Task objective: Go through the data and copy each line that holds "Delage".

─── Record extracts

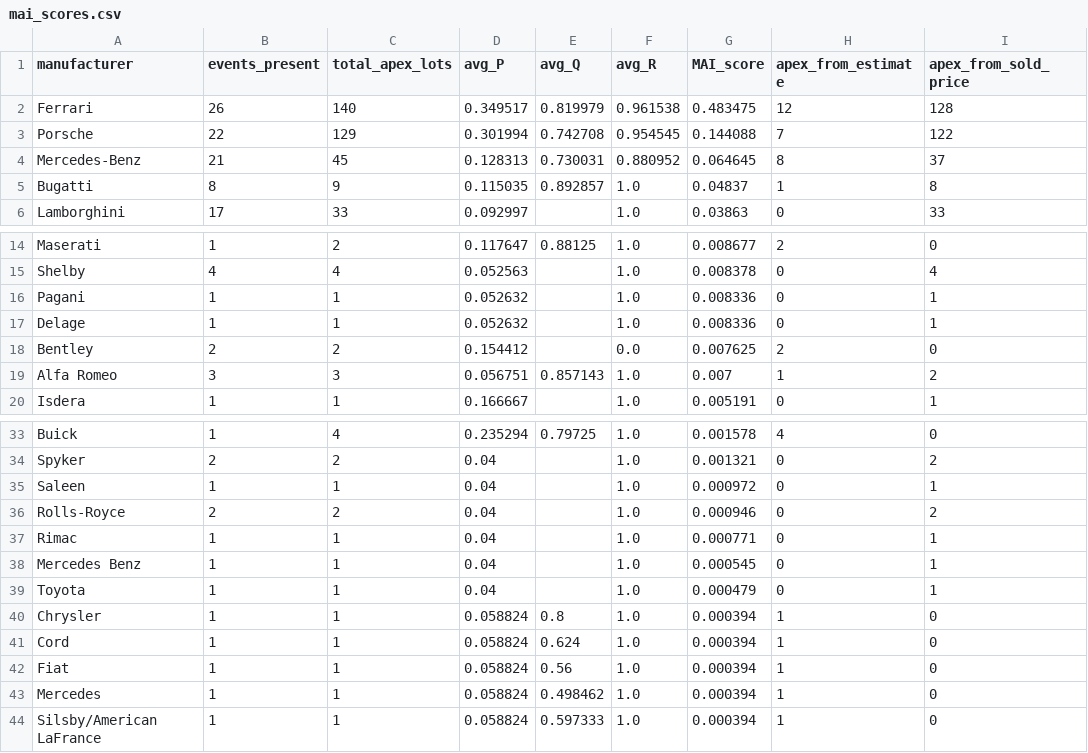
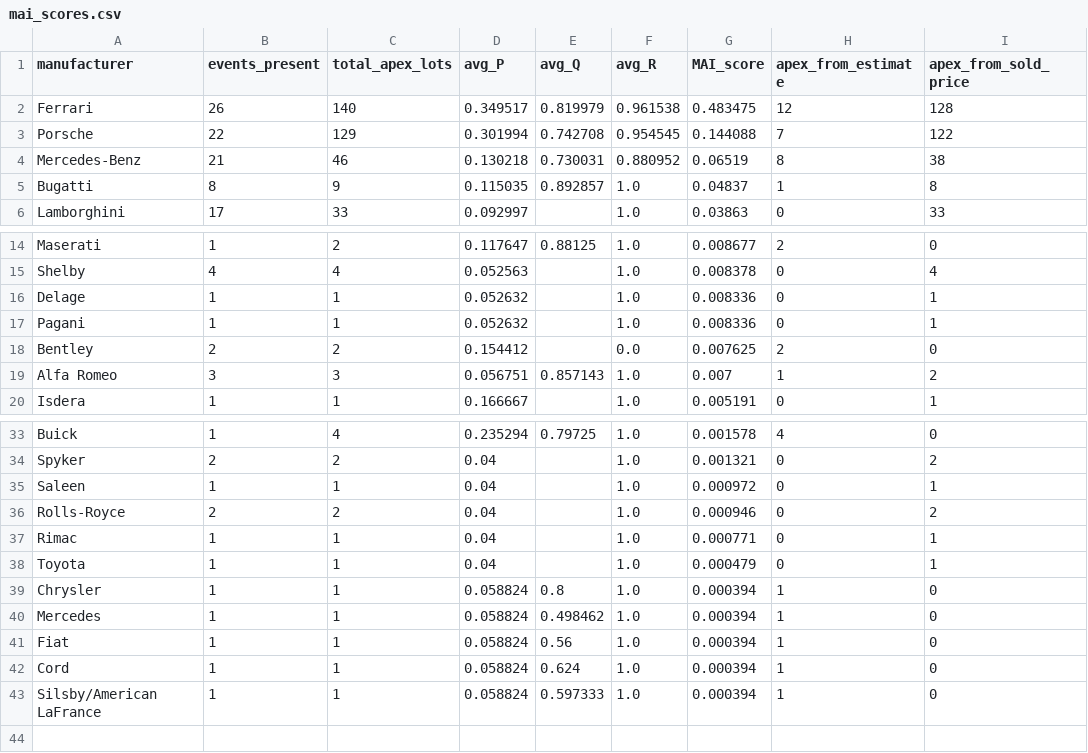
Before and after one commit to matte36s50/market-interest-score-app, a CSV file: data/mai_scores.csv, drawn as a sheet; only a part is shown, gaps mark what is left out.

```diff
--- a/data/mai_scores.csv
+++ b/data/mai_scores.csv
@@ -3,3 +3,3 @@ Ferrari,26,140,0.349517,0.819979,0.961538,0.483475,12,128
 Porsche,22,129,0.301994,0.742708,0.954545,0.144088,7,122
-Mercedes-Benz,21,45,0.128313,0.730031,0.880952,0.064645,8,37
+Mercedes-Benz,21,46,0.130218,0.730031,0.880952,0.06519,8,38
 Bugatti,8,9,0.115035,0.892857,1.0,0.04837,1,8
@@ -15,4 +15,4 @@ Maserati,1,2,0.117647,0.88125,1.0,0.008677,2,0
 Shelby,4,4,0.052563,,1.0,0.008378,0,4
+Delage,1,1,0.052632,,1.0,0.008336,0,1
 Pagani,1,1,0.052632,,1.0,0.008336,0,1
-Delage,1,1,0.052632,,1.0,0.008336,0,1
 Bentley,2,2,0.154412,,0.0,0.007625,2,0
@@ -37,8 +37,7 @@ Rolls-Royce,2,2,0.04,,1.0,0.000946,0,2
 Rimac,1,1,0.04,,1.0,0.000771,0,1
-Mercedes Benz,1,1,0.04,,1.0,0.000545,0,1
 Toyota,1,1,0.04,,1.0,0.000479,0,1
 Chrysler,1,1,0.058824,0.8,1.0,0.000394,1,0
+Mercedes,1,1,0.058824,0.498462,1.0,0.000394,1,0
+Fiat,1,1,0.058824,0.56,1.0,0.000394,1,0
 Cord,1,1,0.058824,0.624,1.0,0.000394,1,0
-Fiat,1,1,0.058824,0.56,1.0,0.000394,1,0
-Mercedes,1,1,0.058824,0.498462,1.0,0.000394,1,0
 Silsby/American LaFrance,1,1,0.058824,0.597333,1.0,0.000394,1,0
```
Also changed, not shown: data/apex_lots.csv, data/mai_detail.csv, 3 other files.
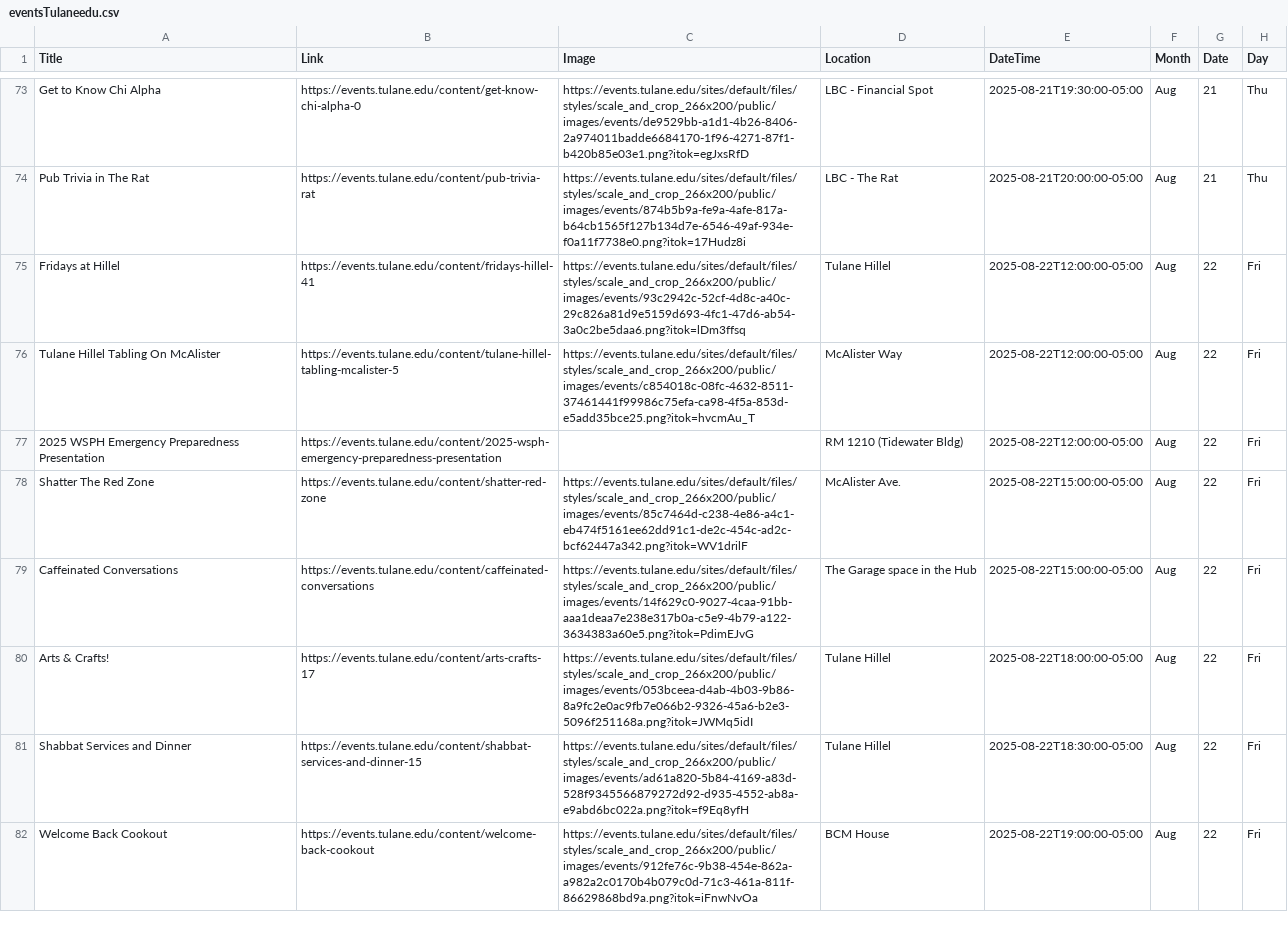
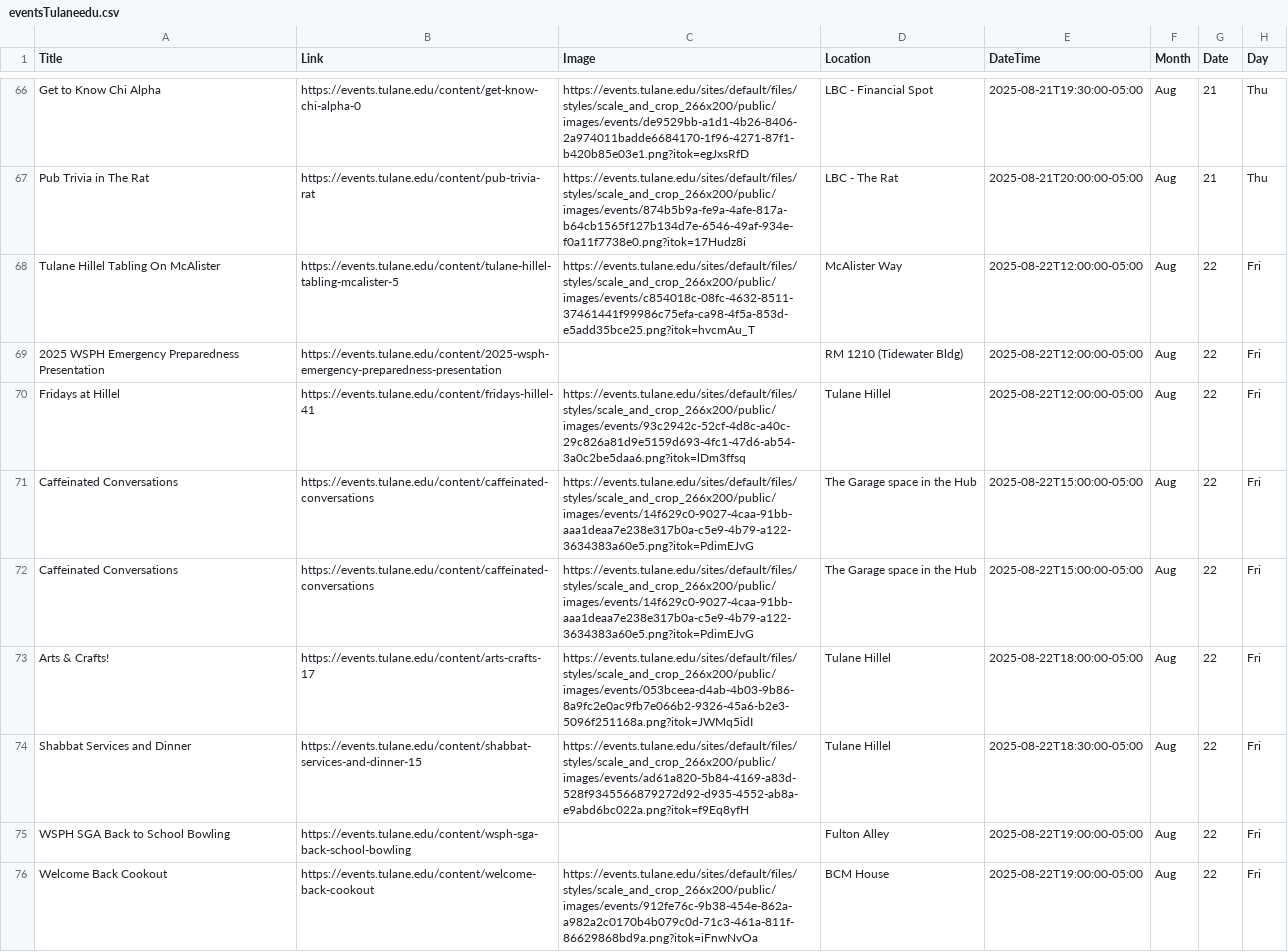
Before and after one commit to zubcr7/Tulane_Events_Data, a CSV file: eventsTulaneedu.csv, drawn as a sheet; only a part is shown, gaps mark what is left out; the diff covers the shown part only.

```diff
--- a/eventsTulaneedu.csv
+++ b/eventsTulaneedu.csv
@@ -74,6 +67,6 @@ Get to Know Chi Alpha,https://events.tulane.edu/content/get-know-chi-alpha-0,htt
 Pub Trivia in The Rat,https://events.tulane.edu/content/pub-trivia-rat,https://events.tulane.edu/sites/default/files/styles/scale_and_crop_266x200/public/images/events/874b5b9a-fe9a-4afe-817a-b64cb1565f127b134d7e-6546-49af-934e-f0a11f7738e0.png?itok=17Hudz8i,LBC - The Rat,2025-08-21T20:00:00-05:00,Aug,21,Thu
-Fridays at Hillel,https://events.tulane.edu/content/fridays-hillel-41,https://events.tulane.edu/sites/default/files/styles/scale_and_crop_266x200/public/images/events/93c2942c-52cf-4d8c-a40c-29c826a81d9e5159d693-4fc1-47d6-ab54-3a0c2be5daa6.png?itok=lDm3ffsq,Tulane Hillel,2025-08-22T12:00:00-05:00,Aug,22,Fri
 Tulane Hillel Tabling On McAlister,https://events.tulane.edu/content/tulane-hillel-tabling-mcalister-5,https://events.tulane.edu/sites/default/files/styles/scale_and_crop_266x200/public/images/events/c854018c-08fc-4632-8511-37461441f99986c75efa-ca98-4f5a-853d-e5add35bce25.png?itok=hvcmAu_T,McAlister Way,2025-08-22T12:00:00-05:00,Aug,22,Fri
 2025 WSPH Emergency Preparedness Presentation,https://events.tulane.edu/content/2025-wsph-emergency-preparedness-presentation,,RM 1210 (Tidewater Bldg),2025-08-22T12:00:00-05:00,Aug,22,Fri
-Shatter The Red Zone,https://events.tulane.edu/content/shatter-red-zone,https://events.tulane.edu/sites/default/files/styles/scale_and_crop_266x200/public/images/events/85c7464d-c238-4e86-a4c1-eb474f5161ee62dd91c1-de2c-454c-ad2c-bcf62447a342.png?itok=WV1drilF,McAlister Ave.,2025-08-22T15:00:00-05:00,Aug,22,Fri
+Fridays at Hillel,https://events.tulane.edu/content/fridays-hillel-41,https://events.tulane.edu/sites/default/files/styles/scale_and_crop_266x200/public/images/events/93c2942c-52cf-4d8c-a40c-29c826a81d9e5159d693-4fc1-47d6-ab54-3a0c2be5daa6.png?itok=lDm3ffsq,Tulane Hillel,2025-08-22T12:00:00-05:00,Aug,22,Fri
+Caffeinated Conversations,https://events.tulane.edu/content/caffeinated-conversations,https://events.tulane.edu/sites/default/files/styles/scale_and_crop_266x200/public/images/events/14f629c0-9027-4caa-91bb-aaa1deaa7e238e317b0a-c5e9-4b79-a122-3634383a60e5.png?itok=PdimEJvG,The Garage space in the Hub,2025-08-22T15:00:00-05:00,Aug,22,Fri
 Caffeinated Conversations,https://events.tulane.edu/content/caffeinated-conversations,https://events.tulane.edu/sites/default/files/styles/scale_and_crop_266x200/public/images/events/14f629c0-9027-4caa-91bb-aaa1deaa7e238e317b0a-c5e9-4b79-a122-3634383a60e5.png?itok=PdimEJvG,The Garage space in the Hub,2025-08-22T15:00:00-05:00,Aug,22,Fri
@@ -81,2 +74,3 @@ Arts & Crafts!,https://events.tulane.edu/content/arts-crafts-17,https://events.t
 Shabbat Services and Dinner,https://events.tulane.edu/content/shabbat-services-and-dinner-15,https://events.tulane.edu/sites/default/files/styles/scale_and_crop_266x200/public/images/events/ad61a820-5b84-4169-a83d-528f9345566879272d92-d935-4552-ab8a-e9abd6bc022a.png?itok=f9Eq8yfH,Tulane Hillel,2025-08-22T18:30:00-05:00,Aug,22,Fri
+WSPH SGA Back to School Bowling,https://events.tulane.edu/content/wsph-sga-back-school-bowling,,Fulton Alley,2025-08-22T19:00:00-05:00,Aug,22,Fri
 Welcome Back Cookout,https://events.tulane.edu/content/welcome-back-cookout,https://events.tulane.edu/sites/default/files/styles/scale_and_crop_266x200/public/images/events/912fe76c-9b38-454e-862a-a982a2c0170b4b079c0d-71c3-461a-811f-86629868bd9a.png?itok=iFnwNvOa,BCM House,2025-08-22T19:00:00-05:00,Aug,22,Fri
```
Also changed, not shown: 4 added rows, 11 removed rows, 21 moved rows and 37 edited cells elsewhere in this file, eventsCampus.csv, 10 other files.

──────

Result of the task:
+Delage,1,1,0.052632,,1.0,0.008336,0,1
-Delage,1,1,0.052632,,1.0,0.008336,0,1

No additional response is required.